Whatever stereotypes you might hold about Calgary and Calgarians–I know, I’m from Toronto, the supposed centre of the universe–I will agree with one: the weather here is a touch unpredictable. (See Exhibit A, below.) Yes, occasionally it snows in the summer.
(As an aside, I’m afraid to call our dear friends who moved to the country last spring. Their property has since flooded and lightening has struck their home. I can’t imagine what yesterday brought them. Please write in, disaster-prone friends, to reassure my readership that you are okay. We are all worried about you.)
But we Calgarians are a hardy folk. Kids were expected at school, despite widespread power outages. People made their way in to work if they could. Those who couldn’t spent the day clearing neighbours’ sidewalks, saving all the tree branches they could reach, and doing whatever they could to help out those around them. I’m afraid I just admired the neighbourliness from afar, since I was totally bushed after a dog walk through heavy, wet snow and needed a 90-minute nap.
Countless branches and trees were felled by the heavy accumulation, causing power outages in many areas. We lost two major branches ourselves (see Exhibit B, left). A neighbour who had left for work at 5 a.m. that morning somehow found the energy to take a chain saw to our debris so we could clear the road.
As we learned last year during the freak flood that wreaked havoc on our fair city, Calgarians should be known, not as rednecked cowboys, but as generous and kind neighbours. We pulled together then, and again yesterday, during this crazy snowstorm that has forever changed the face of the city.

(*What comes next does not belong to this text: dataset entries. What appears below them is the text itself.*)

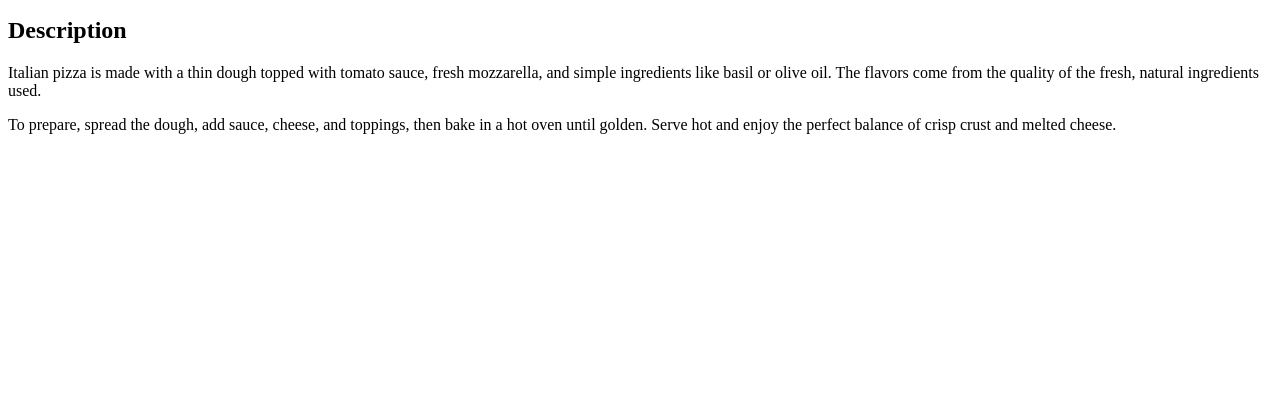
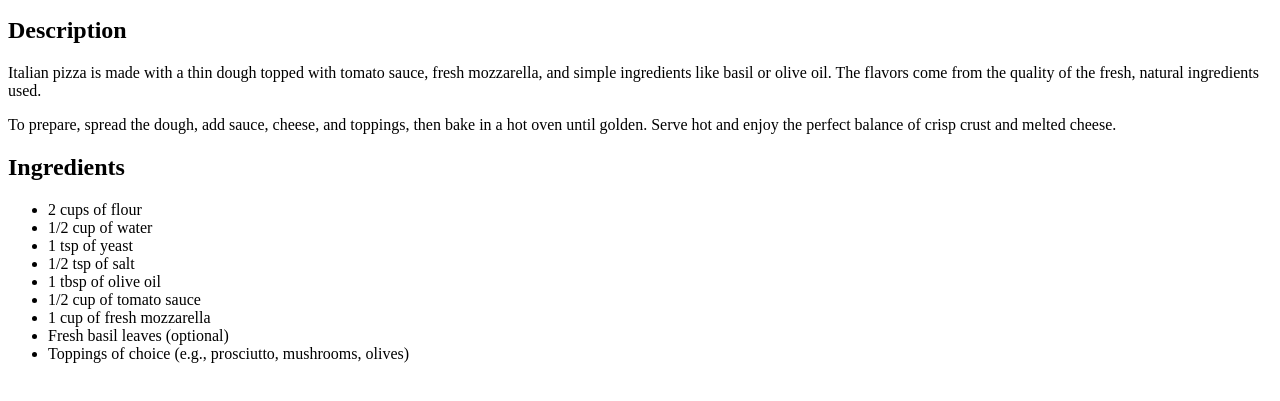
Before and after one commit to magacalia/odin-recipes, a plain HTML site: page recipes/pizza.html in a window 1280 px wide. Shown: the part 101-502 px from the top of the page. Drawn offline with Linux system fonts and the light colour scheme.

Commit message:
Include list of ingredients

```diff
--- a/recipes/pizza.html
+++ b/recipes/pizza.html
@@ -7,9 +7,23 @@
     <body>
         <h1>Italian Pizza</h1>
         <img src="../img/pizza.jpg" alt="A picture of an italian pizza" height="300" width="300">
+
         <h2>Description</h2>
         <p>Italian pizza is made with a thin dough topped with tomato sauce, fresh mozzarella, and simple ingredients like basil or olive oil. The flavors come from the quality of the fresh, natural ingredients used.</p>
         <p>To prepare, spread the dough, add sauce, cheese, and toppings, then bake in a hot oven until golden. Serve hot and enjoy the perfect balance of crisp crust and melted cheese.</p>
 
+        <h2>Ingredients</h2>
+        <ul>
+            <li>2 cups of flour</li>
+            <li>1/2 cup of water</li>
+            <li>1 tsp of yeast</li>
+            <li>1/2 tsp of salt</li>
+            <li>1 tbsp of olive oil</li>
+            <li>1/2 cup of tomato sauce</li>
+            <li>1 cup of fresh mozzarella</li>
+            <li>Fresh basil leaves (optional)</li>
+            <li>Toppings of choice (e.g., prosciutto, mushrooms, olives)</li>
+        </ul>
+
     </body>
 </html>
```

But my favourite story of the day comes from J., who answered a young man’s knock on our door late yesterday afternoon, during our second extended power outage. We’ve known this lovely fellow since he was a small tyke. Now in Grade 6, he is mature enough to occupy himself alone after school until his parents arrive home. He was doing just that yesterday, until the power failed and he became a bit frightened. So he ventured over to ask if he could use a cell phone to call his mom to come home. While he waited, he shot the breeze with J. so he wouldn’t have to head back to the empty house. Of course he and J. talked about hockey, which, as a bad gay, I just can’t do. (After many years of J.’s patient coaching, I do now understand offside, but I still can’t spot it when it’s happening.) Good thing I was out at the time, or I would have grilled him on boring topics like friends and school.
There is no greater honour than knowing a neighbourhood child considers your home safe, and that his parents trust you to care for him in their absence. I can take no credit for this incident, but still it warms my heart. And all it took was a September snowstorm to make it happen.
As for the weather, the forecast suggests sunny skies and a high of 24º C by early next week. And we can count on a day or two that warm in the middle of winter too, since winter in summer begets summer in winter. That’s only fair, don’t you think?